- Nature of Evidence: Audit itself is a cumbersome process that requires the auditors to gather evidence based on which they can give an opinion. However, if the evidence itself is fabricated or has issues, the efficacy of the audit is compromised. All the evidence that the auditors put forth can be described as persuasive rather than conclusive. Therefore, with lacking conclusive evidence in place, it might be a long shot to give opinions based on the compelling evidence gathered.
- Management Cooperation: Even though engagement partners are supposed to be changed after every five years, yet it can be seen that there is still a change of auditors cooperating with the management and issuing an unqualified report. Even though the possibility of this happening is very minute, but there is no way to find out if this is the case unless it happens. Hence, the reliability of the audit process tends to be questionable in this regard, especially in the case where a possible collaboration between the auditors and the management might be possible.
Similar to this, external audits also have certain limitations relevant to the organizations conducting the audit itself. These limitations are as follows:
- Costs Involved: External Audit needs to be conducted by third parties, as required by the law. However, the fees that are associated with the audit process cannot be ignored. External Audits need to be costly, and this is something that the organization needs to pay themselves. This is a significant downside of external audits simply because it tends to leave a dent in its financials. Additionally, accountants also need to play a part in the auditing process because they need to offer their support and cooperation to auditors to be executed smoothly.
- Risk of a Qualified Report: This is also a very major risk associated with an eternal audit. Audit opinion, if unfavorable for the company, can harness its reputation in the market. It leads to shareholders losing trust and eventually withdrawing their shares of investment from the company. Although the probability of this happening, in the case of a clean practice by the company, is negligible, but still, there is a risk involved. If the auditor is not satisfied, he has the right to mention it in the audit report, which can be detrimental for the company.

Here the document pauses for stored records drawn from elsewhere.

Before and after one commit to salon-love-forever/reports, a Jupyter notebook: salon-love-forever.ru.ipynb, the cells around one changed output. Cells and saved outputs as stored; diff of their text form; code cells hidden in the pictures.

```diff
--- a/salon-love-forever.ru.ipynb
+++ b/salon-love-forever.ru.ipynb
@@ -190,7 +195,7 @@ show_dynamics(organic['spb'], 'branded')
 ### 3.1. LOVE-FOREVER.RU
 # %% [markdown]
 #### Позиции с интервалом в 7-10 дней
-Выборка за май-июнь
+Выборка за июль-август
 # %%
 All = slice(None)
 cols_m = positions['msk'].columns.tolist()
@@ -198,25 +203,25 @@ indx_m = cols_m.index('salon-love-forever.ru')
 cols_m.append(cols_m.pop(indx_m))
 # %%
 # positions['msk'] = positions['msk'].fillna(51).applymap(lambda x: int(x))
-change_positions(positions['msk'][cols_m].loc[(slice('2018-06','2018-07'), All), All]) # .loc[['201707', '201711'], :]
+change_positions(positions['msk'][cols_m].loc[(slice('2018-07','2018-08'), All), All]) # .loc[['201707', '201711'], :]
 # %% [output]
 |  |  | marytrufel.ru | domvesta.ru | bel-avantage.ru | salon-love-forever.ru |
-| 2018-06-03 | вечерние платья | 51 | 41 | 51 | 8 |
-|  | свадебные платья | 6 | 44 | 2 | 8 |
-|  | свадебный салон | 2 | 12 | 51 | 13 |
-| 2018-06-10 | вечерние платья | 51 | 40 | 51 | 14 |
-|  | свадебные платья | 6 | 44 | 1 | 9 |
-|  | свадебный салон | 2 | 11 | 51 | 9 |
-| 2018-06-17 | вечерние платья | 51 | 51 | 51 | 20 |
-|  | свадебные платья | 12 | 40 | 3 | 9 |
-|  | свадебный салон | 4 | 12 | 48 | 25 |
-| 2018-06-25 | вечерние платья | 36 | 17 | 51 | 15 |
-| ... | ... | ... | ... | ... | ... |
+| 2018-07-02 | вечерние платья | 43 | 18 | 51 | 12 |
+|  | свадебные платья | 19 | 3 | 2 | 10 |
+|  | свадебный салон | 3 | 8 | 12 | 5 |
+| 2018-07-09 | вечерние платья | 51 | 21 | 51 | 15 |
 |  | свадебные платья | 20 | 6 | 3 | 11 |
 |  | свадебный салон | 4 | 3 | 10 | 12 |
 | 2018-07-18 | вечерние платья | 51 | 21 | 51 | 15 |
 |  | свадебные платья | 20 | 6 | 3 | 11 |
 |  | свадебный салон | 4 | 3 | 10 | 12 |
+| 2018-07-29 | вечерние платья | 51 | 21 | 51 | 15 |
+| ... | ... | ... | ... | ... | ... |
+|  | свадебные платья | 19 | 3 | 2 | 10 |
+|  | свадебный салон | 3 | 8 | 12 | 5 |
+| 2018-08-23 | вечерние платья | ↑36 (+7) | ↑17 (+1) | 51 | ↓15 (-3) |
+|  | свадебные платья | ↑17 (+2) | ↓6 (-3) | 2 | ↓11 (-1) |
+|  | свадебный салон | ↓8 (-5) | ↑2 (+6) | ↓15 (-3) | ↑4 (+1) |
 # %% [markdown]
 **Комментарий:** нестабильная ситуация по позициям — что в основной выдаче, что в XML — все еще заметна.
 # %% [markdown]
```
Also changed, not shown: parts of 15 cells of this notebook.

- Disruption in normal routine operations of the company: Since the audit is considered to be a cumbersome process, it can be seen that numerous processes are involved in making sure that the auditing process is carried out with relative ease. However, when auditors are working, the normal course of operations might be disrupted as a result, essentially because audit requires complete cooperation from the management.
Therefore, it can be seen that during the ordinary course of the audit, there are a few challenges and limitations that are concurred by the organization undergoing the audit. However, this does not, in any way, mean that audit is not necessary and can be looked upon by the company. Organizations should strive harder to make sure that they can make the audit process as easy as possible. The auditors can gather all the necessary evidence with relative ease so that the integrity of the audit will not be compromised in any way.
On the other hand, as far as limitations of the auditors are concerned, it can be seen that the limitations of audit can be covered too by ensuring that the audit is planned properly. This might help prove that evidence gathering and sampling are conducted appropriately to minimize the underlying risk associated.